That disturbing truth was nowhere more evident than in Mr. Trump’s pardon, late Friday night, of the former Arizona sheriff Joe Arpaio, which he issued, in his cowardly way, as the nation was riveted to the impending landfall of Hurricane Harvey.
To most people with any awareness of Arizona politics, Mr. Arpaio is an abomination to the rule of law, the principle of equal justice and plain decency. He spent a good part of his near-quarter-century in office terrorizing the Latinos of southern Arizona, locking them up for the crime of having brown skin, abusing and humiliating them, refusing to stop even after a federal judge told him to, and arresting journalists for reporting on it all.
Yet to President Trump, Mr. Arpaio is a role model: a man for whom the “rule of law” means that he can do what he wants when he wants, who humiliates those weaker than him and mocks those who try to constrain him, who evades scrutiny and accountability — in short, a perfect little tyrant.
The president can pardon virtually anyone he wants, which makes it more telling that he chose to wield the power for the first time in favor of Mr. Arpaio, an officer of the law who defied a court order. It shows not only contempt for the judiciary’s sole means of enforcing the law, but suggests that Mr. Trump may be just as eager to pardon friends, family and allies caught up in the Russia investigation.
The Arpaio pardon is not only morally reprehensible on its own, it is also in line with Mr. Trump’s broader attitude toward law enforcement. Consider his affection for the Milwaukee County sheriff, David Clarke, an Arpaio in waiting who has called activists in the Black Lives Matter movement “terrorists” and who runs a county jail where inmates have a tendency to die under suspicious circumstances. (On Sunday morning, as Hurricane Harvey raged across Texas, Mr. Trump tweeted out a plug for Mr. Clarke’s new book and called him a “great guy.”)
The pattern goes back much further, as The Times’s Maggie Haberman wrote on Monday. During the presidential campaign, Mr. Trump endorsed the use of torture on terrorism suspects, encouraged supporters at his rallies to assault protesters and made racially tinged comments about a judge overseeing a case involving Trump University.

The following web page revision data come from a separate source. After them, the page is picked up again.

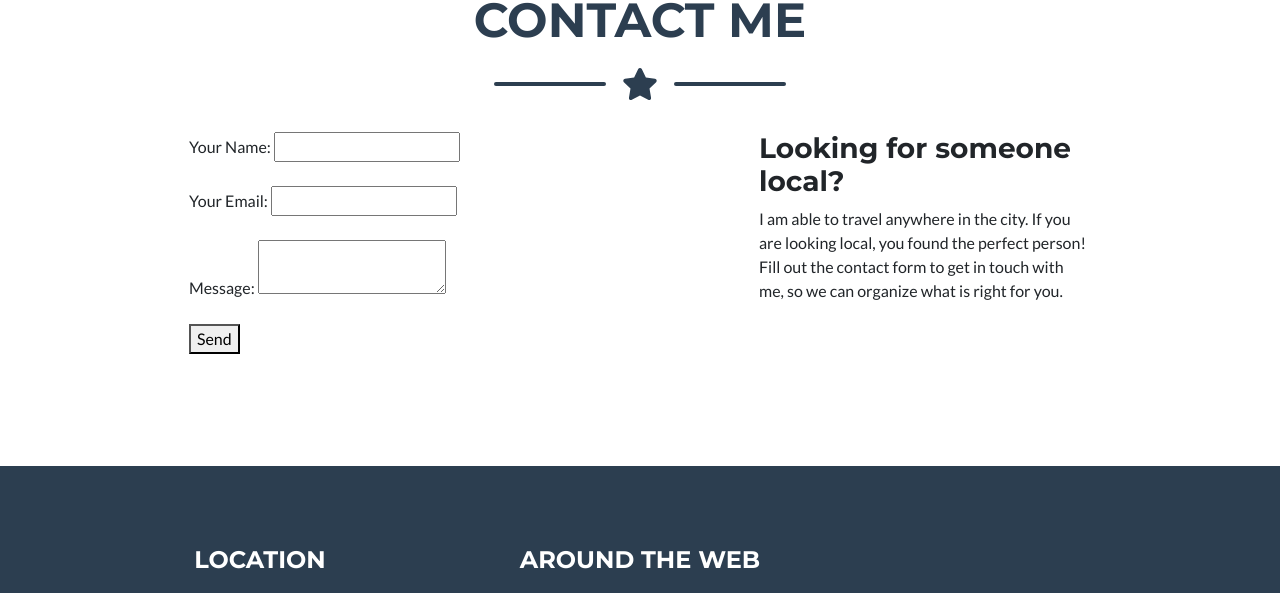
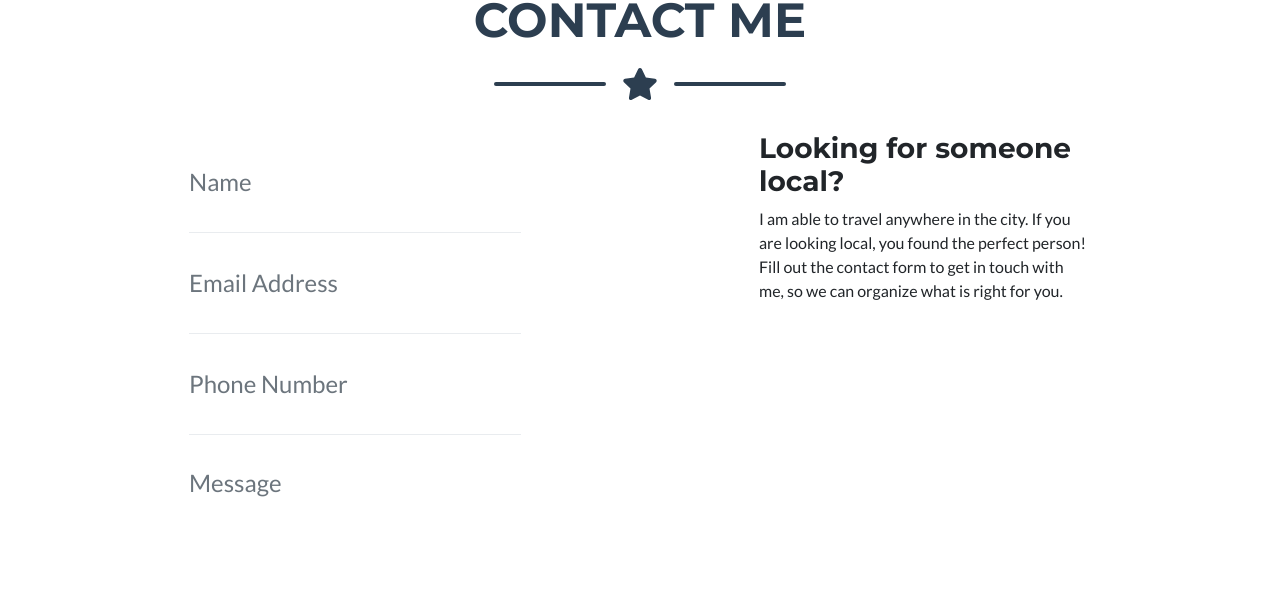
Before and after one commit to mmizeraa/mmizeraa.github.io, a plain HTML site: page contact.html in a window 1280 px wide. Shown: the part 1425-2018 px from the top of the page. Drawn offline with nearby package versions, Linux system fonts and the light colour scheme.

Commit message:
Update contact.html

```diff
--- a/contact.html
+++ b/contact.html
@@ -104,21 +104,38 @@
                 <!-- Contact Section Form-->
                 <div class="row">
                     <div class="col-lg-4 mx-auto">
-                        <form name="contact" method="POST" data-netlify="true">
-                        <p>
-                          <label>Your Name: <input type="text" name="name" /></label>
-                        </p>
-                        <p>
-                          <label>Your Email: <input type="email" name="email" /></label>
-                        </p>
-                        <p>
-                        </p>
-                        <p>
-                          <label>Message: <textarea name="message"></textarea></label>
-                        </p>
-                        <p>
-                          <button type="submit">Send</button>
-                        </p>
+                      <form name="contact" method="POST" data-netlify="true">
+                          <div class="control-group">
+                              <div class="form-group floating-label-form-group controls mb-0 pb-2">
+                                  <label>Name</label>
+                                  <input class="form-control" id="name" type="text" placeholder="Name" required="required" data-validation-required-message="Please enter your name." />
+                                  <p class="help-block text-danger"></p>
+                              </div>
+                          </div>
+                          <div class="control-group">
+                              <div class="form-group floating-label-form-group controls mb-0 pb-2">
+                                  <label>Email Address</label>
+                                  <input class="form-control" id="email" type="email" placeholder="Email Address" required="required" data-validation-required-message="Please enter your email address." />
+                                  <p class="help-block text-danger"></p>
+                              </div>
+                          </div>
+                          <div class="control-group">
+                              <div class="form-group floating-label-form-group controls mb-0 pb-2">
+                                  <label>Phone Number</label>
+                                  <input class="form-control" id="phone" type="tel" placeholder="Phone Number" required="required" data-validation-required-message="Please enter your phone number." />
+                                  <p class="help-block text-danger"></p>
+                              </div>
+                          </div>
+                          <div class="control-group">
+                              <div class="form-group floating-label-form-group controls mb-0 pb-2">
+                                  <label>Message</label>
+                                  <textarea class="form-control" id="message" rows="5" placeholder="Message" required="required" data-validation-required-message="Please enter a message."></textarea>
+                                  <p class="help-block text-danger"></p>
+                              </div>
+                          </div>
+                          <br />
+                          <div id="success"></div>
+                          <div class="form-group"><button class="btn btn-primary btn-xl" id="sendMessageButton" type="submit">Send</button></div>
                       </form>
                     </div>
                     <div class="col-lg-4 mx-auto">
```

In his seven months as president, Mr. Trump has attacked federal judges who ruled against the administration’s travel ban; tried to impede investigations into his allies, including Mr….